|US7168700 *||Oct 10, 2003||Jan 30, 2007||Bowe Bell + Howell Company||Sheet feeder apparatus and method with throughput control|
|US20040056410 *||Oct 10, 2003||Mar 25, 2004||Skadow Herman G.||Sheet feeder apparatus and method with throughput control|
|U.S. Classification||271/270, 271/176, 271/292, 271/202|
|Cooperative Classification||B65H39/11, B65H2408/113, B65H2511/11, B65H2403/511, B65H2511/514, B65H2513/10|
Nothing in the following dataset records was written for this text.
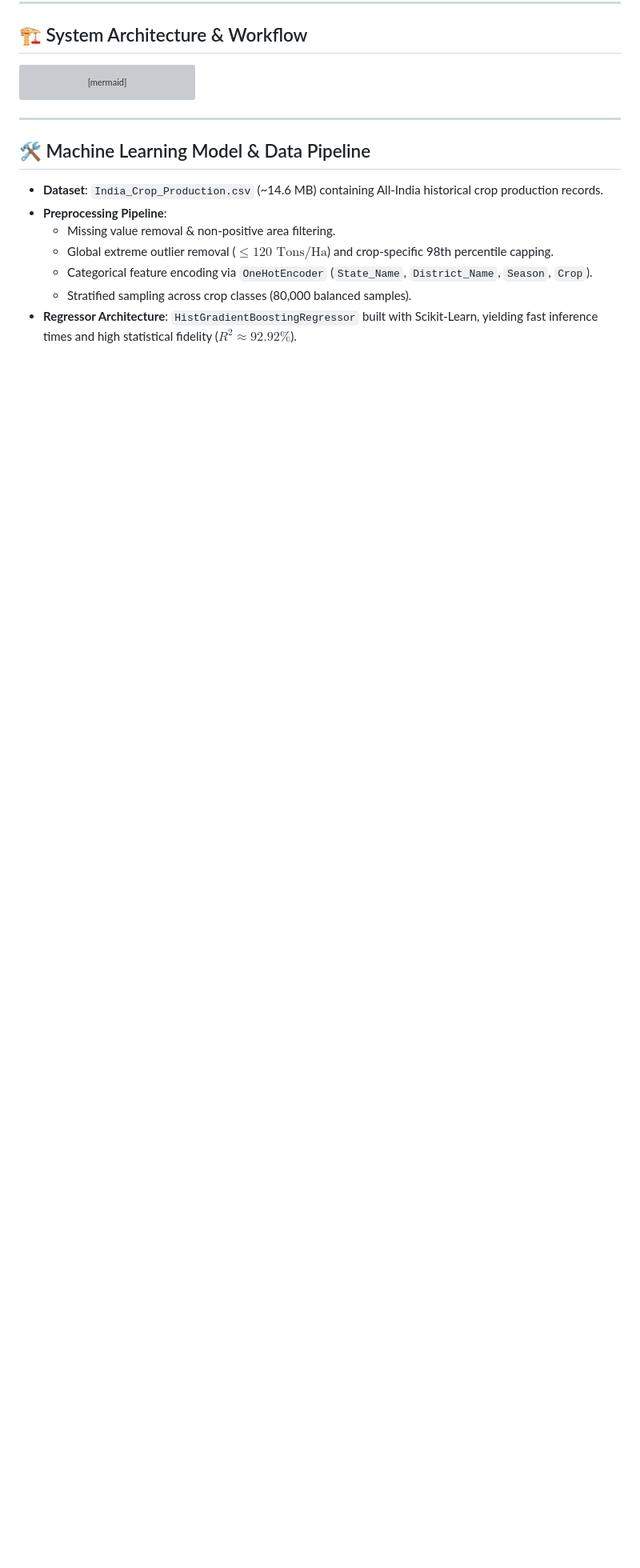
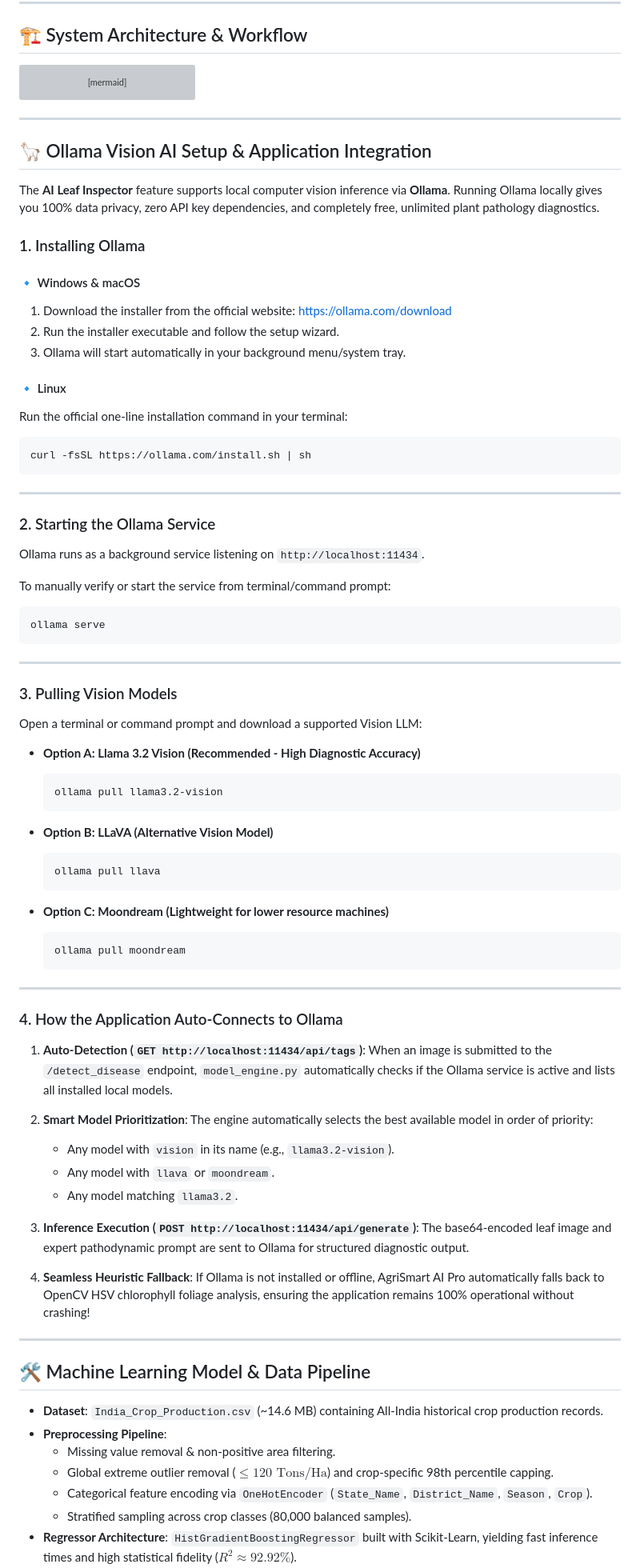
Before and after one commit to k-palani-2K04/AgriSmart-AI, a Markdown page: README.md, the part around one of its changes. Shown at 80% size. Drawn GitHub-style; blank space fills up the shorter version; grey boxes are pictures that could not be loaded.

````diff
--- a/README.md
+++ b/README.md
@@ -73,6 +73,76 @@ flowchart TD
 
 ---
 
+## 🦙 Ollama Vision AI Setup & Application Integration
+
+The **AI Leaf Inspector** feature supports local computer vision inference via **Ollama**. Running Ollama locally gives you 100% data privacy, zero API key dependencies, and completely free, unlimited plant pathology diagnostics.
+
+### 1. Installing Ollama
+
+#### 🔹 Windows & macOS
+1. Download the installer from the official website: [https://ollama.com/download](https://ollama.com/download)
+2. Run the installer executable and follow the setup wizard.
+3. Ollama will start automatically in your background menu/system tray.
+
+#### 🔹 Linux
+Run the official one-line installation command in your terminal:
+```bash
+curl -fsSL https://ollama.com/install.sh | sh
+```
+
+---
+
+### 2. Starting the Ollama Service
+
+Ollama runs as a background service listening on `http://localhost:11434`.
+
+To manually verify or start the service from terminal/command prompt:
+```bash
+ollama serve
+```
+
+---
+
+### 3. Pulling Vision Models
+
+Open a terminal or command prompt and download a supported Vision LLM:
+
+- **Option A: Llama 3.2 Vision (Recommended - High Diagnostic Accuracy)**
+  ```bash
+  ollama pull llama3.2-vision
+  ```
+
+- **Option B: LLaVA (Alternative Vision Model)**
+  ```bash
+  ollama pull llava
+  ```
+
+- **Option C: Moondream (Lightweight for lower resource machines)**
+  ```bash
+  ollama pull moondream
+  ```
+
+---
+
+### 4. How the Application Auto-Connects to Ollama
+
+1. **Auto-Detection (`GET http://localhost:11434/api/tags`)**:
+   When an image is submitted to the `/detect_disease` endpoint, `model_engine.py` automatically checks if the Ollama service is active and lists all installed local models.
+
+2. **Smart Model Prioritization**:
+   The engine automatically selects the best available model in order of priority:
+   - Any model with `vision` in its name (e.g., `llama3.2-vision`).
+   - Any model with `llava` or `moondream`.
+   - Any model matching `llama3.2`.
+
+3. **Inference Execution (`POST http://localhost:11434/api/generate`)**:
+   The base64-encoded leaf image and expert pathodynamic prompt are sent to Ollama for structured diagnostic output.
+
+4. **Seamless Heuristic Fallback**:
+   If Ollama is not installed or offline, AgriSmart AI Pro automatically falls back to OpenCV HSV chlorophyll foliage analysis, ensuring the application remains 100% operational without crashing!
+
+---
+
 ## 🛠️ Machine Learning Model & Data Pipeline
 
 - **Dataset**: `India_Crop_Production.csv` (~14.6 MB) containing All-India historical crop production records.
````
Also changed, not shown: other parts of README.md (+3 -3 lines).
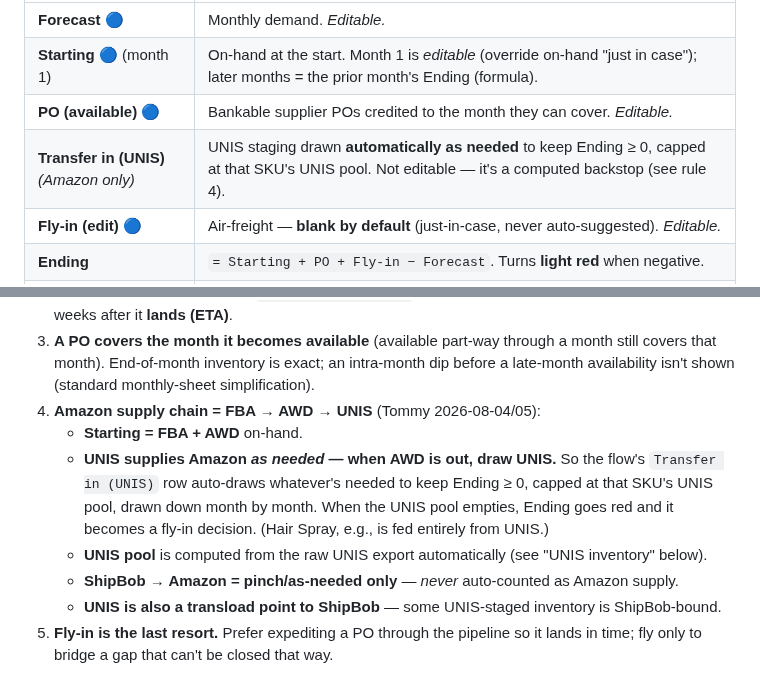
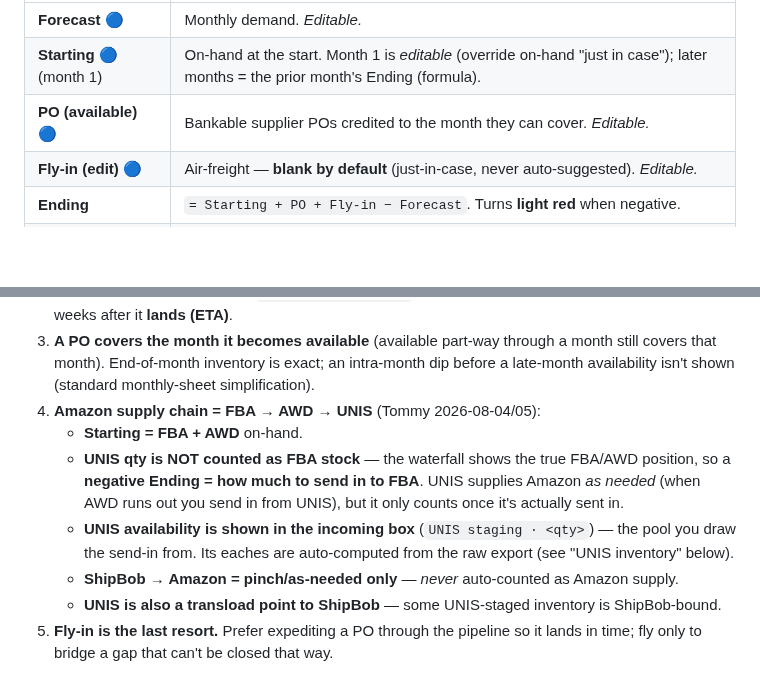
Before and after one commit to tjsapia91/supplychainbrain, a Markdown page: 06 Processes & SOPs/(C) Monthly Inventory Flow — Report Guide & Rules.md, 2 parts joined by grey strips. Drawn GitHub-style; blank space fills up the shorter version.

Commit message:
SOP: UNIS not counted as FBA stock (send-in decision)
Corrects the UNIS rule: the flow does NOT count UNIS toward FBA coverage; a negative
Ending = how much to send in to FBA, and UNIS availability shows in the box as the
pool to draw from. Removes the retracted auto-draw "Transfer in (UNIS)" row.

Co-Authored-By: Claude Opus 4.8 <noreply@anthropic.com>

```diff
--- a/06 Processes & SOPs/(C) Monthly Inventory Flow — Report Guide & Rules.md
+++ b/06 Processes & SOPs/(C) Monthly Inventory Flow — Report Guide & Rules.md
@@ -29,7 +29,6 @@ grouped into **ABC sections** (all **A** SKUs first, then **C**, **D**, then **O
 | **Forecast** 🔵 | Monthly demand. *Editable.* |
 | **Starting** 🔵 (month 1) | On-hand at the start. Month 1 is *editable* (override on-hand "just in case"); later months = the prior month's Ending (formula). |
 | **PO (available)** 🔵 | Bankable supplier POs credited to the month they can cover. *Editable.* |
-| **Transfer in (UNIS)** *(Amazon only)* | UNIS staging drawn **automatically as needed** to keep Ending ≥ 0, capped at that SKU's UNIS pool. Not editable — it's a computed backstop (see rule 4). |
 | **Fly-in (edit)** 🔵 | Air-freight — **blank by default** (just-in-case, never auto-suggested). *Editable.* |
 | **Ending** | `= Starting + PO + Fly-in − Forecast`. Turns **light red** when negative. |
 | **Days of cover** | `= Ending ÷ daily demand`. |
@@ -69,11 +68,11 @@ cell never erases a saved note.
    isn't shown (standard monthly-sheet simplification).
 4. **Amazon supply chain = FBA → AWD → UNIS** (Tommy 2026-08-04/05):
    - **Starting = FBA + AWD** on-hand.
-   - **UNIS supplies Amazon *as needed* — when AWD is out, draw UNIS.** So the flow's
-     `Transfer in (UNIS)` row auto-draws whatever's needed to keep Ending ≥ 0, capped at that
-     SKU's UNIS pool, drawn down month by month. When the UNIS pool empties, Ending goes red and
-     it becomes a fly-in decision. (Hair Spray, e.g., is fed entirely from UNIS.)
-   - **UNIS pool** is computed from the raw UNIS export automatically (see "UNIS inventory" below).
+   - **UNIS qty is NOT counted as FBA stock** — the waterfall shows the true FBA/AWD position, so a
+     **negative Ending = how much to send in to FBA**. UNIS supplies Amazon *as needed* (when AWD
+     runs out you send in from UNIS), but it only counts once it's actually sent in.
+   - **UNIS availability is shown in the incoming box** (`UNIS staging · <qty>`) — the pool you draw
+     the send-in from. Its eaches are auto-computed from the raw export (see "UNIS inventory" below).
    - **ShipBob → Amazon = pinch/as-needed only** — *never* auto-counted as Amazon supply.
    - **UNIS is also a transload point to ShipBob** — some UNIS-staged inventory is ShipBob-bound.
 5. **Fly-in is the last resort.** Prefer expediting a PO through the pipeline so it lands in time;
```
|Jan 25, 1995||AS||Assignment|
Owner name: GRADCO (JAPAN) LTD., JAPAN
Free format text: ASSIGNMENT OF ASSIGNORS INTEREST;ASSIGNORS:COOMBS, PETER M.;SEIBEL, EDWARD;BENNETT, BRYSON;REEL/FRAME:007344/0600
Effective date: 19950120
|Apr 12, 2000||FPAY||Fee payment|
Year of fee payment: 4
|Jun 9, 2004||REMI||Maintenance fee reminder mailed|
|Nov 19, 2004||LAPS||Lapse for failure to pay maintenance fees|
|Jan 18, 2005||FP||Expired due to failure to pay maintenance fee|
Effective date: 20041119